Avonbridge Subscription School

This school first appears on William Forrest’s map of Slamannan parish in 1806.  The building was probably leased at that time.  Four of the local businessmen in Avonbridge took out the tack for a piece of ground in the name of the “Managers of Avonbridge School Society, for behoof of themselves and the other Members of the said Society, present and future, and to their assignees,” for the period of 999 years after Whitsunday 1837.  A school building was then erected on the land by public subscription.  It stood on the west side of the main road from Avonbridge to Shieldhill, nearly opposite to the junction with the Standburn road.  From the 1863 Ordnance Survey map we can see that it had a forestair on the street suggesting that the two-storey building would have been similar to the contemporary Clerkshall School at Slamannan.  The ground floor may have been used for the classroom and the upper as the teacher’s residence.  It was neither a church nor an industrial school.  William Bryce Garvie was then introduced as the teacher and the school performed well.

All was well until the Disruption of 1843 when a handful of the supporters of the Church of Scotland, which church was in the minority in the village, tried to remove Garvie due to his association with the Free Church.  Garvie had the support of the parents and the great majority of the subscribers to the school and survived these early attempts to displace him.  Undaunted, the Established Church’s preacher at Avonbridge called a meeting of those loyal to his cause and they appointed a successor to Garvie at Whitsunday 1843.  The new appointee was rejected by the community and left.  The church party then asked Garvie to subscribe to the Westminster Confession of Faith, which they knew he would not do and which they believed would condemn him in the eyes of the parents.  Then the process of selecting a new teacher was repeated the following year after a sham school committee meeting had been held and was backed by the minister at Slamannan.  This stirred up much opposition in the village and Garvie was retained (Stirling Observer 25 April 1844, 4).  It is thus with much incredulity that we should read the report submitted by the parish minister of Muiravonside to the New Statistical account in 1845.  He described it as “an excellent free house at Avonbridge, is under the control of the parents of the children attending; it is at present flourishing.”  It is notable that the lead on the attempt to snatch control had come from the Slamannan parish rather than Muiravonside where the school stood.

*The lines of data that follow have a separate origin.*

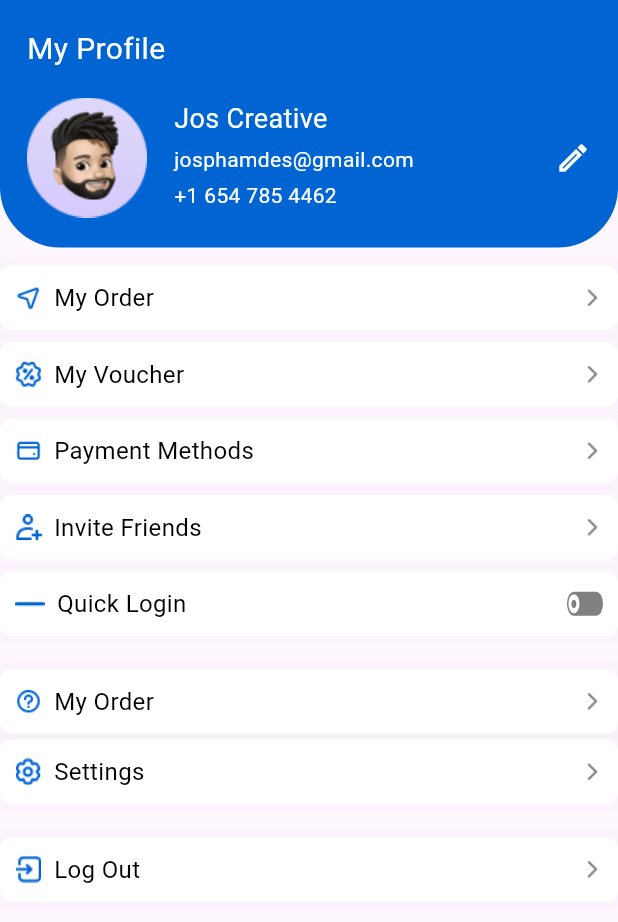
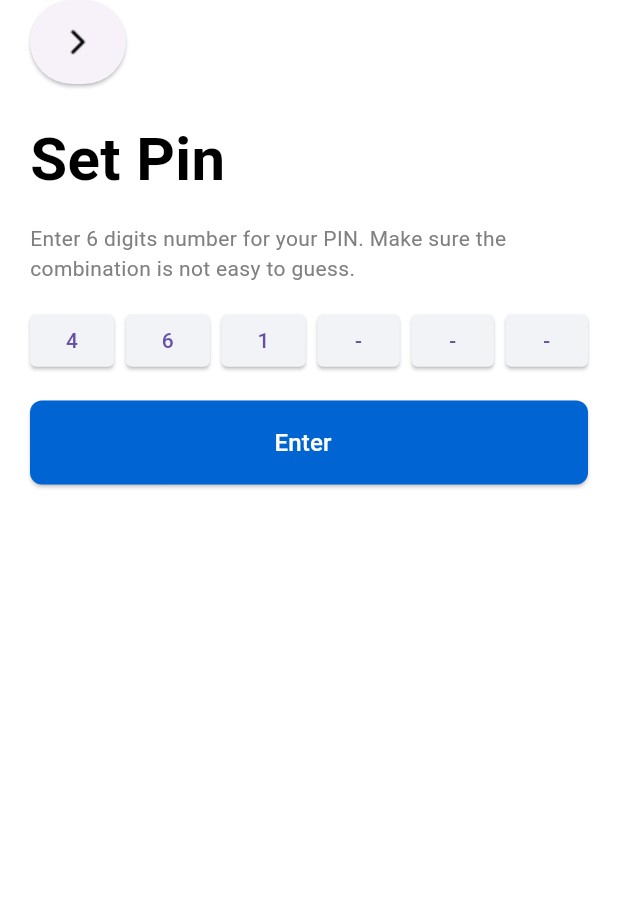
Before and after one commit to sevinchfarxodova/zs_uzairways, a Flutter app: the screen it shows after launch, on a phone screen of 412 x 824 dp. Shown: the top 922 px of the screen. Run offline on Flutter 3.47's test engine with Material 3 defaults, Android fonts, the phone set to English and light mode, and no system bars; drawn by our look-alikes of lite_rolling_switch; missing offline and left inert: ticket_widget.

Commit message:
profile page

```diff
--- a/lib/core/route/route_generator.dart
+++ b/lib/core/route/route_generator.dart
@@ -1,9 +1,11 @@
 import 'package:flutter/cupertino.dart';
 import 'package:flutter/material.dart';
 import 'package:zs_airways/core/route/route_names.dart';
+import 'package:zs_airways/features/account_page/setting_confirm_pin.dart';
+import 'package:zs_airways/features/account_page/setting_pin.dart';
 import 'package:zs_airways/features/home_page/contact_details.dart';
 import 'package:zs_airways/features/home_page/passenger_info.dart';
-import 'package:zs_airways/features/home_page/search_flights.dart';
+import 'package:zs_airways/features/home_page/search_card_flights.dart';
 import 'package:zs_airways/features/home_page/select_seat.dart';
 
 import 'package:zs_airways/features/intro_page/page1.dart';
@@ -44,8 +46,8 @@ class AppRoute{
         return MaterialPageRoute(builder: (_)=>  PaymentSuccessful());
       case RouteNames.tranDetails:
         return MaterialPageRoute(builder: (_)=>  TransactionDetails());
-      case RouteNames.searchFlights:
-        return MaterialPageRoute(builder: (_)=>  SearchFlights());
+      case RouteNames.searchCardFlights:
+        return MaterialPageRoute(builder: (_)=>  SearchCardFlights());
       case RouteNames.bookingDetail:
         return MaterialPageRoute(builder: (_)=>  BookingDetail());
       case RouteNames.contactDetail:
@@ -56,6 +58,10 @@ class AppRoute{
         return MaterialPageRoute(builder: (_)=>  SelectSeat());
       case RouteNames.account:
         return MaterialPageRoute(builder: (_)=>  Account());
+      case RouteNames.settingPin:
+        return MaterialPageRoute(builder: (_)=>  SettingPin());
+      case RouteNames.settingConfirmPin:
+        return MaterialPageRoute(builder: (_)=>  SettingConfirmPin());
 
 
       default:
--- a/lib/core/route/route_names.dart
+++ b/lib/core/route/route_names.dart
@@ -8,12 +8,14 @@ class RouteNames{
   static const String paySuccessful='/paySuccessful';
   static const String tranDetails='/tranDetails';
 
-  static const String searchFlights='/searchFlights';
+  static const String searchCardFlights='/searchCardFlights';
   static const String bookingDetail='/bookingDetail';
   static const String contactDetail='/contactDetail';
   static const String passengerInfo='/passengerInfo';
   static const String selectSeats='/selectSeats';
   static const String account='/account';
+  static const String settingPin='/settingPin';
+  static const String settingConfirmPin='/settingConfirmPin';
 
 
   static const String bottomNavBar='/bottomNavBar';
--- a/lib/features/account_page/account.dart
+++ b/lib/features/account_page/account.dart
@@ -17,7 +17,6 @@ class Account extends StatelessWidget {
         child: Expanded(
           child: Column(
             children: [
-
               ProfileCircle(),
               SizedBox(height: 12,),
 
--- /dev/null
+++ b/lib/features/account_page/setting_pin.dart
@@ -0,0 +1,98 @@
+import 'package:flutter/cupertino.dart';
+import 'package:flutter/material.dart';
+
+import '../../core/constants/colors.dart';
+import '../../core/route/route_names.dart';
+import '../auth/widgets/arrow.dart';
+import '../payment_details/transactions/widgets/button.dart';
+
+class SettingPin extends StatelessWidget {
+  const SettingPin({super.key});
+
+  @override
+  Widget build(BuildContext context) {
+    return  Scaffold(
+      backgroundColor: AppColors.white,
+      body: Padding(
+        padding: EdgeInsets.only(left: 20, right: 20),
+        child: Column(
+          //  mainAxisAlignment: MainAxisAlignment.center,
+            crossAxisAlignment: CrossAxisAlignment.start,
+            children: [
+              Arrow(
+                onPressed: () {
+                  Navigator.pop(context);
+                },
+                imgUrl: "assets/images/arrow_forward_ios.png",
+              ),
+              SizedBox(
+                height: 22,
+              ),
+              Text(
+                'Set Pin',
+                style: TextStyle(
+                    color: AppColors.black,
+                    fontSize: 40,
+                    fontWeight: FontWeight.bold),
+              ),
+              SizedBox(
+                height: 14,
+              ),
+              Text(
+                'Enter 6 digits number for your PIN. Make sure the combination is not easy to guess.',
+                style: TextStyle(
+                  color: AppColors.grey,
+                  fontSize: 14,),
+              ),
+              SizedBox(
+                height: 14,
+              ),
+              Row(
+                mainAxisAlignment: MainAxisAlignment.spaceBetween,
+                children: [
+                  passcodes('4'),
+                  SizedBox(width: 6,),
+                  passcodes('6'),
+                  SizedBox(width: 6,),
+                  passcodes('1'),
+                  SizedBox(width: 6,),
+                  passcodes('-'),
+                  SizedBox(width: 6,),
+                  passcodes('-'),
+                  SizedBox(width: 6,),
+                  passcodes('-'),
+                ],
+              ),
+              SizedBox(height: 16,),
+              Button(text: 'Enter', onPressed: (){
+                Navigator.pushNamed(context, RouteNames.settingConfirmPin);
+              },)
+            ]),
+      ),);
+  }
+
+
+Widget passcodes(String numb) {
+  return ElevatedButton(
+    style: ElevatedButton.styleFrom(
+      backgroundColor: Color(0xFFF2F3F6),
+      minimumSize: Size(55, 35),
+      shape: RoundedRectangleBorder(
+        borderRadius: BorderRadius.circular(4),
+      ),
+    ),
+    onPressed: () {},
+    child: Row(
+      mainAxisAlignment: MainAxisAlignment.center,
+      crossAxisAlignment: CrossAxisAlignment.center,
+      children: [
+        Text(numb,
+          style: TextStyle(
+              fontSize: 14,
+              fontWeight: FontWeight.w500
+          ),)
+      ],
+    ),
+  );
+}
+  }
--- a/lib/features/account_page/widgets/profile_circle.dart
+++ b/lib/features/account_page/widgets/profile_circle.dart
@@ -9,7 +9,6 @@ class ProfileCircle extends StatelessWidget {
   @override
   Widget build(BuildContext context) {
     return Container(
-   //   width: double.infinity,
       height: 165,
       padding: EdgeInsets.all(18),
       decoration: BoxDecoration(
--- a/lib/features/home_page/search_flights.dart
+++ b/lib/features/home_page/search_card_flights.dart
@@ -5,9 +5,8 @@ import 'package:zs_airways/features/home_page/widgets/search_card.dart';
 
 import '../auth/widgets/arrow.dart';
 import '../payment_details/transactions/widgets/card.dart';
-
-class SearchFlights extends StatelessWidget {
-  const SearchFlights({super.key});
+class SearchCardFlights extends StatelessWidget {
+   SearchCardFlights({super.key});
 
   @override
   Widget build(BuildContext context) {
--- a/lib/myApp.dart
+++ b/lib/myApp.dart
@@ -12,7 +12,7 @@ class MyApp extends StatelessWidget {
   Widget build(BuildContext context) {
     return MaterialApp(
       debugShowCheckedModeBanner: false,
-      initialRoute: RouteNames.account,
+      initialRoute: RouteNames.settingPin,
       onGenerateRoute: AppRoute(context: context).onGenerateRoute,
     );
   }
```
Also changed, not shown: lib/features/account_page/setting_confirm_pin.dart (added, +125 -0 lines), lib/features/home_page/widgets/verify_email_sheet.dart (added, +44 -0 lines).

Illus: 1860/63 Ordnance Survey Map (National library of Scotland).

William Garvie only remained a short while and in the 1850s he set up a private school in Cumbernauld where he also acted as the local agent for the Safety Life Assurance Company.  He evidently learned a lesson from his time in Avonbridge and started to preach the gospel in the Kilsyth area.

In 1845 the post at Avonbridge was advertised:

“WANTED, for the Subscription School at Avonbridge, in the Parish of Muiravonside, a TEACHER qualified to Teach the usual Branches in a Country School. The number of Pupils attending average from 60 to 100. A School and Schoolhouse are provided to the teacher gratuitously.  Applications to be lodged with Mr Allan Bryce of Blackston; or Mr Matthew Anderson at Lintmill, Avonbridge…”

(Stirling Observer 13 November 1845, 1).

The post was advertised again in 1852 when Alexander Main, farmer at Bogo, acted for the school.  Four years later it was James Bell, the Preses of the School Society, who asked for an unmarried man to serve as a teacher in Avonbridge.  In 1865 it was James Kirkwood’s turn.  He was also then the farmer at Bogo.

When the Muiravonside School Board was established in 1873 the parochial school at Muiravonside was automatically handed over to it.  Before the same could be done with the Avonbridge School a meeting of its subscribers had to be held:

“Avonbridge.  Notice is hereby given, that a meeting of the subscribers to, and all Parties concerned in, SCHOOL PROPERTY, in the Parish of Muiravonside and County of Stirling, will be held in Avonbridge Schoolroom, on Friday the 22d August, at 7 o’clock p.m., for the purpose of considering whether said Property should be transferred to the Muiravonside School Board. By Order of the Committee. Avonbridge, 12th Aug., 1873.”  .

(Falkirk Herald 16 August 1873, 1)

The Avonbridge Subscription School was given to the Muiravonside School Board which soon realised that the building was inappropriate and that old antagonisms still existed.  Fortunately for that Board the Slamannan School Board intended to build a new school in Slamannan parish on the south side of the River Avon where the bulk of the population lived.    The office bearers at Slamannan approached the Muiravonside Board for co-operation in erecting a combination school and must have been surprised at the positive response.  That story will be found under the Avonbridge Public School in Slamannan Parish.  The new school having been opened, in December 1877 the old school and schoolhouse were put up for sale.

1838William Bruce Garvie184560-100
1857Mr Dick1861
1862Mr Abercrombie1865
Mr Wood
David K Convery
George Hastie1877?

National Grid Reference

Main StreetNS 9105 7292

G.B. Bailey, 2023